“We are finding it quite challenging to manage the remainder of our nonperforming loan book as most (cases) are legal matters that have gone the sequestration or repossession route and are taking longer to settle than we had hoped.”
Mr Barker believes it could take at least another two to three years to get rid of SA’s overhang of distressed properties, given the worrying state of consumers’ financial positions.
According to the National Credit Regulator’s latest Consumer Credit Market report, about 75,000 homeowners were in arrears on mortgage repayments (for more than three months) in June. These defaulters’ mortgage debt totalled R41bn, about 5.2% of total home loan advances of R799.41bn. Figures released by the individual banks for their June financial reporting periods confirm a default level of 4%-6%. That is a marked improvement on the 10%plus reported by banks in 2010 but still around double pre-crisis levels.
Standard Bank’s research indicates that sales volumes are about 33% down on 2006-07 levels.
“This could well be the new normal for the South African housing market, something the industry will have to adjust to,” Mr Barker said.
First National Bank (FNB) Home Loans CEO Jan Kleynhans expects the bank’s 21% rate of reduction of nonperforming loans in the 12 months to June to continue for the next year.
He concedes that a slowdown is likely thereafter, as the remainder of loans — mostly debt-counselling and insolvency matters — are likely to take longer to work out of the system due to the legal processes involved.
Mr Kleynhans said that it would probably take 18-24 months for FNB’s nonperforming loan book to return to normalised levels of about 2%-3%. However, he said demand for residential property was unlikely to improve in the near term, given SA’s fairly low economic growth rate and “persistent and relatively high” household debt levels, which were constraining the ability of consumers to take on new mortgage debt.
Property economists are equally bearish about house price growth. Absa senior housing analyst Jacques du Toit and FNB property strategist John Loos said they expected a slowdown in growth in the next 12 months. Absa recorded an 8.5% rise in house prices in September year on year, down from about 11% in the first half of this year.

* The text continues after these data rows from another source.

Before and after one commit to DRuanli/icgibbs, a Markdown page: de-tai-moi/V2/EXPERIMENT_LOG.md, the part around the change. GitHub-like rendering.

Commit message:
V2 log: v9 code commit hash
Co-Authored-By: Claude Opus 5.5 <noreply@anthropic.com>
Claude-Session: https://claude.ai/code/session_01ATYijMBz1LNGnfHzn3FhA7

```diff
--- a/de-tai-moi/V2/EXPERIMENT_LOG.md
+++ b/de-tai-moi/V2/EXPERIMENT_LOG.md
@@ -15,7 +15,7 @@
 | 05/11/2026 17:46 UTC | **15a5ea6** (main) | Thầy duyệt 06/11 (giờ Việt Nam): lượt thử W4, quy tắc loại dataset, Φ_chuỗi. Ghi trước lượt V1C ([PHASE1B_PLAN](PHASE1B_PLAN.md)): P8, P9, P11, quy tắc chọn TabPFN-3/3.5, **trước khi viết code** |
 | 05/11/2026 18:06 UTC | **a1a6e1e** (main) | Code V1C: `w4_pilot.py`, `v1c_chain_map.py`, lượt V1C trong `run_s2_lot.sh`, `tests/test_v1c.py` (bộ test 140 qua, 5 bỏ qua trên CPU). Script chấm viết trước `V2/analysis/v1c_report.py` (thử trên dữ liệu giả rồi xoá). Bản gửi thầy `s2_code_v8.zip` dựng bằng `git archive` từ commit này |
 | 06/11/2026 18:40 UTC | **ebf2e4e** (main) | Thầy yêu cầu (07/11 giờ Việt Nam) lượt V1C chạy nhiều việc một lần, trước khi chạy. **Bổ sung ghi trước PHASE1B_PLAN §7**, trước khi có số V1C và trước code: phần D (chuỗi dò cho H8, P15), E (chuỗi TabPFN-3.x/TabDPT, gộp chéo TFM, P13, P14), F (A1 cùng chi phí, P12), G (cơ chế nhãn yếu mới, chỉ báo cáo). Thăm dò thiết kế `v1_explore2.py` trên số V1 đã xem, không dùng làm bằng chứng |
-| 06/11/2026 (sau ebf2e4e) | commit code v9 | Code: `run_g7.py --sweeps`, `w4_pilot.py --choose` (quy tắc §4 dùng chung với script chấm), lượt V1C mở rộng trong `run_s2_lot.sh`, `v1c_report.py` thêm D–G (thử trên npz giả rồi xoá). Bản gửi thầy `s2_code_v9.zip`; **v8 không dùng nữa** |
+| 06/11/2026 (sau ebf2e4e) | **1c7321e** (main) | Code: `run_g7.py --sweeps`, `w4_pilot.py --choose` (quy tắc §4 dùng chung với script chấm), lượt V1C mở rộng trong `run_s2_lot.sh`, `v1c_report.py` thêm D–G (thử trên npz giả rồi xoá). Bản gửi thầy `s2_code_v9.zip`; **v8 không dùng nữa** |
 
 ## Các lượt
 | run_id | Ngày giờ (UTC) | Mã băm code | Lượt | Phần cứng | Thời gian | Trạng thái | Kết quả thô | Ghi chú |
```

Mr du Toit expected house prices to rise by an average 9% for the year, slowing to 6% next year.
Mr Loos expected house prices to achieve an average 6.5% growth this year and 5.7% next year, down from 7.3% last year.